Experts braced for SARS-CoV-2 variant-fueled increases in COVID-19 cases in the US in the winter, but the New York Times writes that those waves largely did not arrive — but that that was mostly due to luck.

The first known case in the US of COVID-19 due to the B.1.1.7 variant — the variant first identified in the UK — was uncovered in late December, and other variants, originating from both outside the US and inside, were not far behind, the Times adds. At the time, the US was experiencing a surge in cases following the winter holidays and vaccination efforts had barely begun.

But a combination of factors such as mask-wearing and social distancing appears to have bought the US time to begin those vaccinations, the Times writes. At the same time, it notes that the B.1.1.7 variant — which now accounts for about three-quarters of COVID-19 cases in the US — is susceptible to vaccines.

"I think we got lucky, to be honest," Yale University's Nathan Grubaugh tells the Times. "We're being rescued by the vaccine."

The Scan

Tens of Millions Saved
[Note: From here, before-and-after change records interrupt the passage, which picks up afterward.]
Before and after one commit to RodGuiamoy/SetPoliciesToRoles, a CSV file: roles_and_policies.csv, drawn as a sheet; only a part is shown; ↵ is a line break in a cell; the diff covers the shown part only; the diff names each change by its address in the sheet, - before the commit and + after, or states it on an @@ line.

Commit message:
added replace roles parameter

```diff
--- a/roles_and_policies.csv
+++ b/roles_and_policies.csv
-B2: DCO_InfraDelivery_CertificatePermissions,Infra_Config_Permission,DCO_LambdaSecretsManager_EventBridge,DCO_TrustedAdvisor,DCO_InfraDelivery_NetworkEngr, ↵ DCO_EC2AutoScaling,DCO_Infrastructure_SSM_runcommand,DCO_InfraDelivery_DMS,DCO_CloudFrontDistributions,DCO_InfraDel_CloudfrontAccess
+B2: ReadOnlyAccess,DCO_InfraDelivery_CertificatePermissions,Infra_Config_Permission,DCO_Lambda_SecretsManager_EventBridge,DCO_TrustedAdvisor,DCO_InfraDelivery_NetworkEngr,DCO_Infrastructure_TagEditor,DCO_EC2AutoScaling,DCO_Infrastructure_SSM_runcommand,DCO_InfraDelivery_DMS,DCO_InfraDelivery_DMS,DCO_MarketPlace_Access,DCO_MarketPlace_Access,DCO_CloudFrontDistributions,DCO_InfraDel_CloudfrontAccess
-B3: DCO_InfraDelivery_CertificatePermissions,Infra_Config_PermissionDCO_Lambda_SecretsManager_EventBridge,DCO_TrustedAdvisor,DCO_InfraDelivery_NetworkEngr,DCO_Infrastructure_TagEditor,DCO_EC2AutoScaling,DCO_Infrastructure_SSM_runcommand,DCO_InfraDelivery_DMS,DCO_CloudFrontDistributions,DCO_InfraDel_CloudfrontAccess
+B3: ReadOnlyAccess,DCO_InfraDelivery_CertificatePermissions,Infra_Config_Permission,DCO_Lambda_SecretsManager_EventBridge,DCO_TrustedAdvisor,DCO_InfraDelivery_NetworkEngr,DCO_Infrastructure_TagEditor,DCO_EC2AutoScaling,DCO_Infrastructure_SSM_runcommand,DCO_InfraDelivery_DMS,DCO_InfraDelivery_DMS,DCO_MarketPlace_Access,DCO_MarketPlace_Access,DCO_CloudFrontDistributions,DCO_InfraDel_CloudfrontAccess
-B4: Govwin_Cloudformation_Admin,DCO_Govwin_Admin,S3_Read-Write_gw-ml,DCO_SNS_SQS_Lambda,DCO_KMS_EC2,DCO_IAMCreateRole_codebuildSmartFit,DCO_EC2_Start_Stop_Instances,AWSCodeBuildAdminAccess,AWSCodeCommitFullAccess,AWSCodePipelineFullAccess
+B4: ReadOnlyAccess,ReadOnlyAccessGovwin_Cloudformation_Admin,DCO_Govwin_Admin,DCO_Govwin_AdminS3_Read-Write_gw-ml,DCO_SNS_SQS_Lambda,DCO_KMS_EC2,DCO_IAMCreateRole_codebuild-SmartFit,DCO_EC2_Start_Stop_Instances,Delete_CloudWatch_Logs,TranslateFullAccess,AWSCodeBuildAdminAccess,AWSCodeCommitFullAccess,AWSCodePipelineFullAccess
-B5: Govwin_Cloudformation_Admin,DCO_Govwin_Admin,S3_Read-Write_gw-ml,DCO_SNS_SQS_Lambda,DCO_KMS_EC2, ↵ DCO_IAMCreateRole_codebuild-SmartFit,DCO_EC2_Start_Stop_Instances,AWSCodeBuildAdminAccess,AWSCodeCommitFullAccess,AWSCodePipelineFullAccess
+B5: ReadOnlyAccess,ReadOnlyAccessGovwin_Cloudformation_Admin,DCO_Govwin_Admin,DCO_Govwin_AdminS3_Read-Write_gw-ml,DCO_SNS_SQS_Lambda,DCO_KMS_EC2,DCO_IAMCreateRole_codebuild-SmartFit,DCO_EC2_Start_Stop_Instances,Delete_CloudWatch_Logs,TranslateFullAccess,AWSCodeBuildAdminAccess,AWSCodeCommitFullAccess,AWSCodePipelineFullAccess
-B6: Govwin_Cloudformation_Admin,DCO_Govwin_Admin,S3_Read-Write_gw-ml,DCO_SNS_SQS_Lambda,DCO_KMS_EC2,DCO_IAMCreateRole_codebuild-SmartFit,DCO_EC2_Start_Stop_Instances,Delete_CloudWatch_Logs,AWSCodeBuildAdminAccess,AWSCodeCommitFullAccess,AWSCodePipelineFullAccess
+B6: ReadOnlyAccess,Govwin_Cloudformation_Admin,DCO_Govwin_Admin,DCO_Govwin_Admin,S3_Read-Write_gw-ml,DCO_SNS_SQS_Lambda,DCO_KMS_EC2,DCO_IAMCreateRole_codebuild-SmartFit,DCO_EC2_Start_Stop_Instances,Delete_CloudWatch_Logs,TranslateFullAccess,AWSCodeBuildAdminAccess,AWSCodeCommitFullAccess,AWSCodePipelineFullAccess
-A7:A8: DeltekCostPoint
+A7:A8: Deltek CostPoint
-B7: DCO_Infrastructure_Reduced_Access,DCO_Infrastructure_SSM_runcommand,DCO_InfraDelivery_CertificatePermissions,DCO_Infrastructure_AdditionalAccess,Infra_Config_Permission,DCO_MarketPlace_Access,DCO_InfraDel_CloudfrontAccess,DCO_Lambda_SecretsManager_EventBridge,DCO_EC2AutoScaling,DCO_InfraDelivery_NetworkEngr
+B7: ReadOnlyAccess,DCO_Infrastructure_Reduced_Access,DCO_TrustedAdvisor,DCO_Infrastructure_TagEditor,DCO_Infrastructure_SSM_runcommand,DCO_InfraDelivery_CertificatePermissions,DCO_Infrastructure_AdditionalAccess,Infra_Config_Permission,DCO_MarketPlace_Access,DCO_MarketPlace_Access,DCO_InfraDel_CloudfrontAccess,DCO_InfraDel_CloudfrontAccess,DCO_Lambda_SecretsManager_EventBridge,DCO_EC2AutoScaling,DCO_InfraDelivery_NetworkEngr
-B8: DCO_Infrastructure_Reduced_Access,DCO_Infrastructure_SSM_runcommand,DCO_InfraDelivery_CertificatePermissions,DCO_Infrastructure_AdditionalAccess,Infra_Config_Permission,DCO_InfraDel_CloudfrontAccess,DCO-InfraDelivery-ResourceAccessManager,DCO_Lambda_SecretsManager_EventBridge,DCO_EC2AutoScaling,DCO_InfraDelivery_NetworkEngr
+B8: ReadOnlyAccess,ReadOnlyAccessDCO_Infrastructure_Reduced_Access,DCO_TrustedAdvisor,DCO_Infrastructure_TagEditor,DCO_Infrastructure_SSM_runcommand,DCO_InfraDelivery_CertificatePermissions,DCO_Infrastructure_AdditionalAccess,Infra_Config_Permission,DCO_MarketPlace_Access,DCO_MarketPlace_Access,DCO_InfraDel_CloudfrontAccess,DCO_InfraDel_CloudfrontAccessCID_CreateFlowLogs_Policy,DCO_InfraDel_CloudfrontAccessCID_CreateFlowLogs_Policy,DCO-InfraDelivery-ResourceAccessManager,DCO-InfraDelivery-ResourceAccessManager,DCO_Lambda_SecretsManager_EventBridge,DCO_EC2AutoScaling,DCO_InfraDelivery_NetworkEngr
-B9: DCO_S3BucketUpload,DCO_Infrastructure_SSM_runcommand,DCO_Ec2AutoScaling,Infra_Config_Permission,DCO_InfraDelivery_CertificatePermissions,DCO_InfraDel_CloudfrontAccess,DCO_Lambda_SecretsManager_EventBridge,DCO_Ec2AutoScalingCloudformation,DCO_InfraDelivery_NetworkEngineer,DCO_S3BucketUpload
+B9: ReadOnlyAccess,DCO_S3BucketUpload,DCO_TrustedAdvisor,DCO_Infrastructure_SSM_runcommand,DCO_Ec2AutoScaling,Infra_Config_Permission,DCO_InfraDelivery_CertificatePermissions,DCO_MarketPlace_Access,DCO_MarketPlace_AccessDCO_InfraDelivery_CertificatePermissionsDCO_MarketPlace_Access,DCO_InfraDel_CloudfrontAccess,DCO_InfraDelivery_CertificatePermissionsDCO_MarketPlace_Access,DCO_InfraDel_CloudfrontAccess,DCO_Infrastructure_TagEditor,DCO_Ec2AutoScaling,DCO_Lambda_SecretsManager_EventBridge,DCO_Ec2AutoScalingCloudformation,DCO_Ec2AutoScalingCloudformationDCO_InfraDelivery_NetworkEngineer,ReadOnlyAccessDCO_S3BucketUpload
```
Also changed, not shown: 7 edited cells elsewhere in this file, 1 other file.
The Associated Press writes that vaccines against COVID-19 saved an estimated 20 million lives in their first year.

Supersized Bacterium

NPR reports that researchers have found and characterized a bacterium that is visible to the naked eye.

Also Subvariants

Moderna says its bivalent SARS-CoV-2 vaccine leads to a strong immune response against Omicron subvariants, the Wall Street Journal reports.

Science Papers Present Gene-Edited Mouse Models of Liver Cancer, Hürthle Cell Carcinoma Analysis

In Science this week: a collection of mouse models of primary liver cancer, and more.